FAA Slaps Mexico with Category 2 Rating: No New Flights to the U.S.

June 7, 2021


The Federal Aviation Administration (FAA) has issued a 'Category 2' safety rating to airlines based in Mexico for not meeting 'International Civil Aviation Organization (ICAO) safety standards'.

'Category 1' is the standard 'top' rating whereby an airline meets the highest (and expected) safety protocols.

Mexican airlines cannot add new service or routes to the U.S. Furthermore, U.S. airlines cannot use 'code sharing', a popular practice whereby Mexican airlines operate flights bearing a U.S. carrier's name.

Not the best look.

Mexican Air Carriers Were Found to Be Non-Compliant on Several 'Safety Concerns'

The FAA deemed that the Agencia Federal de Aviacion Civil (AFAC) failed to oversee international safety standards to the appropriate level and that they may lack in one or more areas such as 'technical expertise, trained personnel, record keeping, inspection procedures, or resolution of safety concerns'.

The assessment took place from October 2020 to February 2021.

Delta the Most Affected via its Codeshare with Aeromexico

Delta Airlines operates literally thousands of flights a month with Aeromexico and owns nearly 50% of the Mexican carrier.

Delta President Glen Hauenstein has come out and said they (delta) are completely confident in Aeromexico and that they are safe:

“We believe Aeromexico is incredibly safe."

“We have no issue with the safety of Aeromexico itself.”

He also seemed to take a stab at Mexican aviation authorities...“This is about the Mexican version of the FAA having some of the right protocols in place.”

Is This an Opportunity for U.S. Carriers?

Ben Baldanza (former CEO of Spirit Airlines) thinks that may be the case:

"While Mexican airlines are now not able to add or grow service into the U.S., Mexico has put no such limits on U.S. airlines."
"Mexico’s largest airline, Volaris, keeps fares low and their growth into the U.S. is curtailed during this designation."

Bottom Line: Will Flights Be Affected?

In a word: No.

This is not the first time (and certainly not the last) an aviation safety body has been downgraded.
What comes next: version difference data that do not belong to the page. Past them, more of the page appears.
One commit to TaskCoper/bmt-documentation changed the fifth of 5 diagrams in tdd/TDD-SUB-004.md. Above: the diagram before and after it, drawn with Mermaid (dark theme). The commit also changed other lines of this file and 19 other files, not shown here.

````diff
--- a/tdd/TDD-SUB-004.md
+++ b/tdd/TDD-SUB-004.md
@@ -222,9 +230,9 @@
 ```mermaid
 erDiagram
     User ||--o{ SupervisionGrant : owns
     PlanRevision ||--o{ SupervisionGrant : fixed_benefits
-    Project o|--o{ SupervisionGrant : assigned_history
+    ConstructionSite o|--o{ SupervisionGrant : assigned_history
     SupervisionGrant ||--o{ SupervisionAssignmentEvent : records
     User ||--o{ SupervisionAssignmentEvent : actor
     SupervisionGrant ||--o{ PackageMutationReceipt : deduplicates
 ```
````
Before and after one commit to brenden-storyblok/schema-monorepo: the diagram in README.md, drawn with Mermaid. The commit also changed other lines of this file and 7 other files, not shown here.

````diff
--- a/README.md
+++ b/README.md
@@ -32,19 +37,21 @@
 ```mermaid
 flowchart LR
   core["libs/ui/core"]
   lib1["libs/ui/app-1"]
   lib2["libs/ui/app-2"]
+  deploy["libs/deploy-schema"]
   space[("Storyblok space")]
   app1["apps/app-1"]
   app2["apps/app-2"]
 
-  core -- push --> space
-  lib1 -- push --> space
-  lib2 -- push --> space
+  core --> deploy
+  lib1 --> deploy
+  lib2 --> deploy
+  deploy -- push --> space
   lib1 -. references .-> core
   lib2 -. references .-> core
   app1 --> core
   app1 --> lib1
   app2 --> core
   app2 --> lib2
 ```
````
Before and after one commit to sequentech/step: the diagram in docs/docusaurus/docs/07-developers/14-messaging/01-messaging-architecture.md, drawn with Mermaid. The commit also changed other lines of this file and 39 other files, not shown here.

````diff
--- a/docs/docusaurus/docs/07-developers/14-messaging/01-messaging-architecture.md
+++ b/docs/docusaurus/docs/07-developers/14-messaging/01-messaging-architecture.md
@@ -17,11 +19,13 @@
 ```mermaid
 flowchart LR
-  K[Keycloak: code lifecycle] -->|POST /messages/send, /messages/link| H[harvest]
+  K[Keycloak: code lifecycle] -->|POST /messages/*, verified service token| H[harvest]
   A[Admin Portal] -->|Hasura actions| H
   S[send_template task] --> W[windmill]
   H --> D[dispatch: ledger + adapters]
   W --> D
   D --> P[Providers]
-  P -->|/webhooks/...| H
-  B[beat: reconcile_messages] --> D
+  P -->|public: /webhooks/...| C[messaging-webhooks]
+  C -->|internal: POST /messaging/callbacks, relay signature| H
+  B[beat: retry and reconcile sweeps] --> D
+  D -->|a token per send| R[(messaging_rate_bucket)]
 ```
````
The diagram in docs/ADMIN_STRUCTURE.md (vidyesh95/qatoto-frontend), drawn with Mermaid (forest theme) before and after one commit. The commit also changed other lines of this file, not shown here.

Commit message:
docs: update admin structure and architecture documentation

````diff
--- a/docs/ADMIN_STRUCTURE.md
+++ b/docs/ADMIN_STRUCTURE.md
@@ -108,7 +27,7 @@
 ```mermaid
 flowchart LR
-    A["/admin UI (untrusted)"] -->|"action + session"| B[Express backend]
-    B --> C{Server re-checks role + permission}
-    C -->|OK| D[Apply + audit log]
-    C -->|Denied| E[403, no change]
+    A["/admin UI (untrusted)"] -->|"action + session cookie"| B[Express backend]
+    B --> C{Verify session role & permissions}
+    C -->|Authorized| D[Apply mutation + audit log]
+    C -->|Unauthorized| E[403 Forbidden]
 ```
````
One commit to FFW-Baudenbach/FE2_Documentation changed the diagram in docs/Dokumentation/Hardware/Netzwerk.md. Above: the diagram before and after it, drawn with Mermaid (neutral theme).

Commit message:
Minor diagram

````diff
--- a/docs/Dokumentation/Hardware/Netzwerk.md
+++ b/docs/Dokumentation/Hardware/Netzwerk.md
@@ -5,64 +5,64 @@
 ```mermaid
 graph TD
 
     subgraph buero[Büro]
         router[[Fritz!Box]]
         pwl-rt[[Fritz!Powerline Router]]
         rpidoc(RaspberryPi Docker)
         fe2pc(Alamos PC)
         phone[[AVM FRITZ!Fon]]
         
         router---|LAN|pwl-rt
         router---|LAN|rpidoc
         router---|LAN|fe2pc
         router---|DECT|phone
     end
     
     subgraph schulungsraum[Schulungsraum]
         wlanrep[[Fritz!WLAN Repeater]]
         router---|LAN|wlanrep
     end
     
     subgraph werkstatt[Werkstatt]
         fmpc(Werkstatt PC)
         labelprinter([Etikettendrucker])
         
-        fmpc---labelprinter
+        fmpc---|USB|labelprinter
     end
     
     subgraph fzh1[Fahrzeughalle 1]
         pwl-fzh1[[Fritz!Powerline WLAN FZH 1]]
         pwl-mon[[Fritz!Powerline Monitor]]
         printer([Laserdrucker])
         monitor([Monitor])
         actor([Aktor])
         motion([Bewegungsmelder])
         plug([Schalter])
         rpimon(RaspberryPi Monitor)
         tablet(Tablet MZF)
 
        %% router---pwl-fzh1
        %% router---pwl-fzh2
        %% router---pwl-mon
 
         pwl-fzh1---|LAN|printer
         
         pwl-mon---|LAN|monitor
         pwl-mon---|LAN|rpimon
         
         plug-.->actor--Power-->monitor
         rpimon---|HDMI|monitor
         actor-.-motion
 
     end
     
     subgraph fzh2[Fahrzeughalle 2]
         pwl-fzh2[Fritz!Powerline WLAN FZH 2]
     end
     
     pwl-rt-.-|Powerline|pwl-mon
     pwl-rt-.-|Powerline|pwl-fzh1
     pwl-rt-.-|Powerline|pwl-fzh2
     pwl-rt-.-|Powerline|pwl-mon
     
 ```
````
It is often a preemptive measure to prod the 'offender' to clean up their act.

But who oversees the overseer? That's for another post...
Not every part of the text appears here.